In the last several years, there has been a large push toward the use of external fixation for complex surgeries such as Charcot reconstruction and foot and ankle trauma. A little known application for external fixation is podopediatric surgery.
Podopediatric surgery can be stressful in general. This is not because of a lack confidence in one’s skills nor is it a lack of successful outcomes. It is the nature of performing surgery in this patient population.
Now add ex-fix to this equation. Not only do you need to have strong proficiency with ex-fix techniques (setting up a mini-rail frame for example in this population) but one needs to ensure strong communication with the patients and their families, and be prepared to do any necessary troubleshooting.

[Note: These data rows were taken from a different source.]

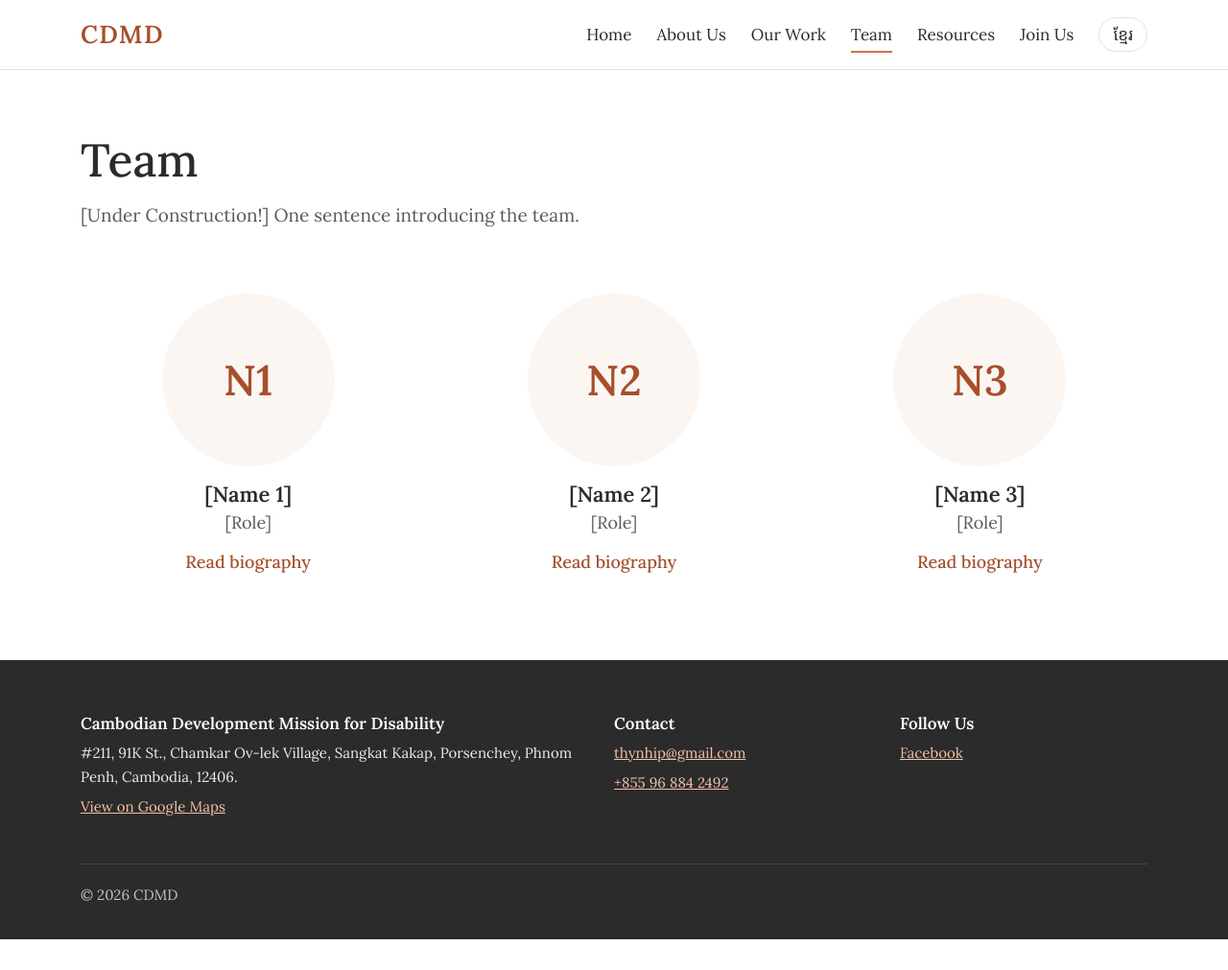
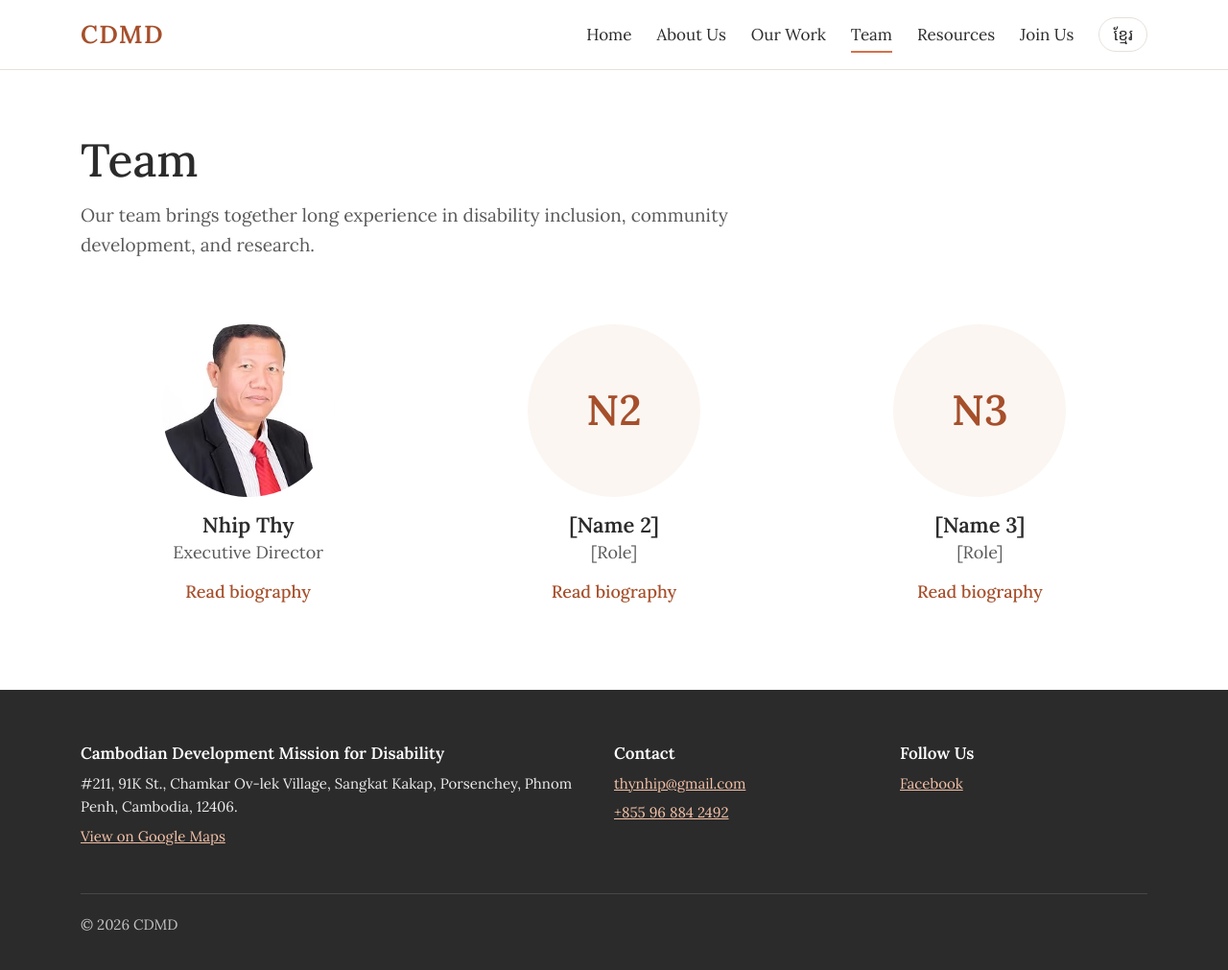
Before and after one commit to cdmd-cambodia/cdmd-cambodia.github.io, a Jekyll site: the page built from en/team.html, in a window 1280 px wide and 1011 px high. Shown: the whole window at 96% size. Built offline with Jekyll 4.4.1, drawn with Linux system fonts in a browser that asks for light colours.

Commit message:
Update en.yml

```diff
--- a/_data/en.yml
+++ b/_data/en.yml
@@ -219,11 +219,11 @@ work:
 
 # ---------------- TEAM ----------------
 team:
-  intro: "[Under Construction!] One sentence introducing the team."
+  intro: "Our team brings together long experience in disability inclusion, community development, and research."
   members:
-    - name: "[Name 1]"
-      role: "[Role]"
-      photo: ""              # e.g. /assets/images/team1.jpg
+    - name: "Nhip Thy"
+      role: "Executive Director"
+      photo: "/assets/images/director.png"
       initials: "N1"
       bio: "[Under Construction!] Short biography."
     - name: "[Name 2]"
```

Accordingly, over the next few months, this blog will present several applications of external fixation/callus distraction in the pediatric population. I will focus on the techniques’ specific uses and pearls related to pre-, peri- and postoperative management.

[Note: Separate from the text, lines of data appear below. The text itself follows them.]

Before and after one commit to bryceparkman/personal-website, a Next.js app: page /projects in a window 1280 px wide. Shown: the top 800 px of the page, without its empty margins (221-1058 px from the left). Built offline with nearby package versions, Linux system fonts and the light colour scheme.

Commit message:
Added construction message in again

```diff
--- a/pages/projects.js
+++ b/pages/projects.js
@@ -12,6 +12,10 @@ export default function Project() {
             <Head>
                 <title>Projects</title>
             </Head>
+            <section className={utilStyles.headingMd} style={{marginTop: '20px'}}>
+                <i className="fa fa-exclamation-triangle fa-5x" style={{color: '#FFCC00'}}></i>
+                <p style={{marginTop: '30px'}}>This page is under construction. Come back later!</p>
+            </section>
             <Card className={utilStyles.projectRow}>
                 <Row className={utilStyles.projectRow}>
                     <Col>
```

If you have an interest in this topic, I highly recommend an article by Martin and colleagues in the Journal of Foot and Ankle Surgery.1 It has a lot of the didactics associated with this topic that I will touch upon in upcoming blogs.
If you have anything specific you want me to address with the use of ex-fix in the pediatric population or other questions/situations you have come across over the years, please e-mail me at Raducanu.firstname.lastname@example.org .
1. Martin DE, Stran DC, Southerland JT, Wesselowski BE. Callus distraction in reconstructive foot surgery. J Foot Ankle Surg Sept/Oct 1996; 35(5): 489-506.